The Philadelphia Inquirer:
A Penn Nurse Tackles Ageism In Health Care
What's the first statistic that medical professionals mention when they talk about patients? It's the patient's age, Rebecca Trotta, a Ph.D.-level nurse, pointed out in a lecture Monday to colleagues at the Hospital of the University of Pennsylvania. She urged them to consider how differently they would think about these two patients: a 57-year-old man who had fallen and had a change in mental status, and an 87-year-old man with the same symptoms. Chances are, she said, that they would instantly make unconscious assumptions about where those two patients were headed. They were much more likely to assume that the older man was frail, had dementia, and would wind up in a nursing home.
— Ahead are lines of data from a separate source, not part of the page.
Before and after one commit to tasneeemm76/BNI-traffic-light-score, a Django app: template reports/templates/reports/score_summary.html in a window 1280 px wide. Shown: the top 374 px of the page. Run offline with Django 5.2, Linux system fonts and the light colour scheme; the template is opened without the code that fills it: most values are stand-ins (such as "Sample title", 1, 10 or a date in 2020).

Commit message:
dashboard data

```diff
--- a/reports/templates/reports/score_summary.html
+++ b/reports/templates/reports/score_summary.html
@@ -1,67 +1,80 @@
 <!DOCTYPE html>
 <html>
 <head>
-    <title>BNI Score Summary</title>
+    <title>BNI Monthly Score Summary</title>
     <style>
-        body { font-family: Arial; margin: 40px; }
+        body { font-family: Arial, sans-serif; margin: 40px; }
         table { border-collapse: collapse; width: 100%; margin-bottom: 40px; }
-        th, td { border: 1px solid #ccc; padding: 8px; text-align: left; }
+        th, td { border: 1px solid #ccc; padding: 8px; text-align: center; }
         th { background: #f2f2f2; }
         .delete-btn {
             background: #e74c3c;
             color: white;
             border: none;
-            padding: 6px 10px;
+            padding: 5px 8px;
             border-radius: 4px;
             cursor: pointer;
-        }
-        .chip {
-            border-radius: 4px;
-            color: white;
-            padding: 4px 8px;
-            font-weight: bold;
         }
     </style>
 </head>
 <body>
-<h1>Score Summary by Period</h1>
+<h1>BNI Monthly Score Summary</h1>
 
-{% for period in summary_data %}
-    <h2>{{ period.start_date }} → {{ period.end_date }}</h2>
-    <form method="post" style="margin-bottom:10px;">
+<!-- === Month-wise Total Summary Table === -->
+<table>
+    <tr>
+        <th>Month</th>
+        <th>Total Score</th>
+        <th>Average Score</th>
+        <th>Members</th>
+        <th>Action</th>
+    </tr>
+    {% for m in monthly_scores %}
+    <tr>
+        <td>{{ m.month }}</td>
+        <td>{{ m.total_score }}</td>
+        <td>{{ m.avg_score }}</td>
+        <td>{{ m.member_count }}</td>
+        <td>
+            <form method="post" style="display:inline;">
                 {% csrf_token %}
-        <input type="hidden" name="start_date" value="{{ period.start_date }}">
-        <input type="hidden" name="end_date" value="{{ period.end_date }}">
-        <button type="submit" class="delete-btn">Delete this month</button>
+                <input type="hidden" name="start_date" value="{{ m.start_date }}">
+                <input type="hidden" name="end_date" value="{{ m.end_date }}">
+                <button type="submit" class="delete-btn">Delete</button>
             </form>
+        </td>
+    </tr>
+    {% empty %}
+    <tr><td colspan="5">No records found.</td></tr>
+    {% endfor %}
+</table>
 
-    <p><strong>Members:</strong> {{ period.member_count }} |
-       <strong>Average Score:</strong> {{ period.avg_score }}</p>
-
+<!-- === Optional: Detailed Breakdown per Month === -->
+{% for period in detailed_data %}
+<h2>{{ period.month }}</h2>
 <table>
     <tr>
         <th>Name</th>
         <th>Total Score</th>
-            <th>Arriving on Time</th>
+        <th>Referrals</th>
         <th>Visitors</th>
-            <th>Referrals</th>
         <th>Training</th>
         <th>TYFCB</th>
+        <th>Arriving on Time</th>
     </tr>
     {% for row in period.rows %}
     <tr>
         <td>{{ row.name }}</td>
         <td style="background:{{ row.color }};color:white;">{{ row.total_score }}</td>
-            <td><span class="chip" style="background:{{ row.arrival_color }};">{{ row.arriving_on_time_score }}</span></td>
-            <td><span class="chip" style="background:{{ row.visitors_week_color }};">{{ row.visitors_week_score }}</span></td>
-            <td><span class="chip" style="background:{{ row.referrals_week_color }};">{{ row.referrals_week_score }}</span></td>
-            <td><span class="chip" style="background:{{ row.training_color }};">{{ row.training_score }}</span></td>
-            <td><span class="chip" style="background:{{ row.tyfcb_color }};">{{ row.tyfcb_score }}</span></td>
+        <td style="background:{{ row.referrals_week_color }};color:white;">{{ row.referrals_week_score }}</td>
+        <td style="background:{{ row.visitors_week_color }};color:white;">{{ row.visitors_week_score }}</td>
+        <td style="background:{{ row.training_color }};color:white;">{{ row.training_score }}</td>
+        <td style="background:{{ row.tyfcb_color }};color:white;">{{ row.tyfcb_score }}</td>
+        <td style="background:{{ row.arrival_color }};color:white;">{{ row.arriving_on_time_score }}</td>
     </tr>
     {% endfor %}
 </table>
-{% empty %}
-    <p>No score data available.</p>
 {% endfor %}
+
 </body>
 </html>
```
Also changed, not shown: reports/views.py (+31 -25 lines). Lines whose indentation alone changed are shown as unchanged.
Could it be that what she called "intrinsic ageism" makes such a negative outcome more likely? (Burling, 4/4)
Eye Clinic Manager Convicted In Huge Health Care Fraud: Puppet Of Father Or Partner In Crime?
A 41-year-old man who cheated public and private health insurance plans and the Internal Revenue Service out of $2.5 million over seven years at his father's eye clinic should spend at least 2 1/2 years in federal prison, a prosecutor argued Tuesday. But a defense lawyer countered that Anthony Curtis Neal suffers from autism spectrum disorder and was acting as a "servant'' for his "manipulative,'' "monstrous'' and "distorted'' father. Dr. Dean Elton Neal, 80, died from a stroke in May 2015 before federal prosecutors could charge the ophthalmologist. (Bernstein, 4/4)
Intermedix Buys WPC Healthcare
Intermedix is acquiring WPC Healthcare to strengthen its data analytics and machine learning capabilities. Intermedix, which moved most of its top executives to Nashville in 2015, expects the deal to help fuse clinical, financial and operational data into the decisions that health care providers make about revenue cycle management, or the complex health care billing process, said CEO Joel Portice. WPC Healthcare is a Brentwood-based company that collects data for a variety of uses in health care, ranging from technology that helps clinicians identify people with sepsis earlier to helping cities think about where mosquito populations might surge during warm months. (Fletcher, 4/4)
2 Portland Cafe Workers Contract Hepatitis A; Health Officials Investigating
Multnomah County health officials are investigating two hepatitis A cases among workers at a pair of Portland Cup & Saucer Cafes.The first of the cases was reported to the county health department on March 20, and the other was reported Monday, said county spokeswoman Julie Sullivan-Springhetti. Officials advise people who ate or drank at the cafes on specific dates in late March to contact their health care provider, she said.Hepatitis A is a contagious liver disease usually spread when someone ingests the virus from drinks, food or other things contaminated by an infected person's fecal matter, according to the Centers for Disease Control and Prevention. It can be a mild sickness, lasting a few weeks, or be more severe and last several months, the CDC said. (Ryan, 4/4)